Entry Date: May 08, 2008
Entry Point: Mudro Lake
Exit Point: Moose/Portage River (north) (16)
Number of Days: 6
Group Size: 6

Trip Introduction:

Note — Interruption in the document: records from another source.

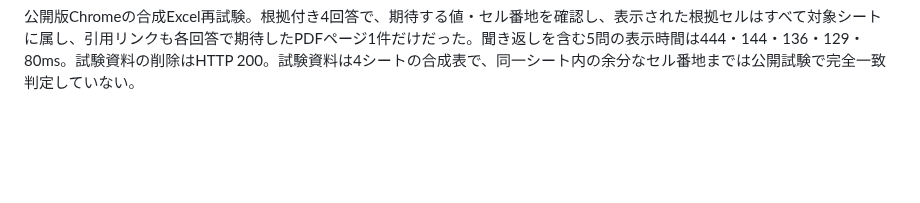
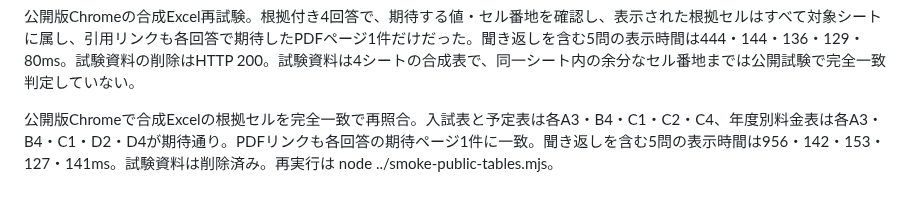
Before and after one commit to hiroakiaa/tsuyaku-kun, a Markdown page: docs/document-qa-verification.md, the part around the change. GitHub-like rendering; blank space fills up the shorter version.

Commit message:
Record exact worksheet citation results from production

```diff
--- a/docs/document-qa-verification.md
+++ b/docs/document-qa-verification.md
@@ -77,3 +77,5 @@ R7要項の給食費を本番の全文・検索方式で各3回、順序を交
 再開時は公開用コピーの HEAD と GitHub main のコミットを照合する。サーバー変更がある場合は同じコミットから Wrangler でデプロイし、表示された Worker Version ID を記録する。その後、作業コピーから node ../smoke-public-tables.mjs を実行する。現在の試験は聞き返しへの R8 の返答と削除まで含む。
 
 公開版Chromeの合成Excel再試験。根拠付き4回答で、期待する値・セル番地を確認し、表示された根拠セルはすべて対象シートに属し、引用リンクも各回答で期待したPDFページ1件だけだった。聞き返しを含む5問の表示時間は444・144・136・129・80ms。試験資料の削除はHTTP 200。試験資料は4シートの合成表で、同一シート内の余分なセル番地までは公開試験で完全一致判定していない。
+
+公開版Chromeで合成Excelの根拠セルを完全一致で再照合。入試表と予定表は各A3・B4・C1・C2・C4、年度別料金表は各A3・B4・C1・D2・D4が期待通り。PDFリンクも各回答の期待ページ1件に一致。聞き返しを含む5問の表示時間は956・142・153・127・141ms。試験資料は削除済み。再実行は node ../smoke-public-tables.mjs。
```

This was a large loop made over fishing opener in 2008. I learned alot and had a great time. I hope everyone enjoys our adventure!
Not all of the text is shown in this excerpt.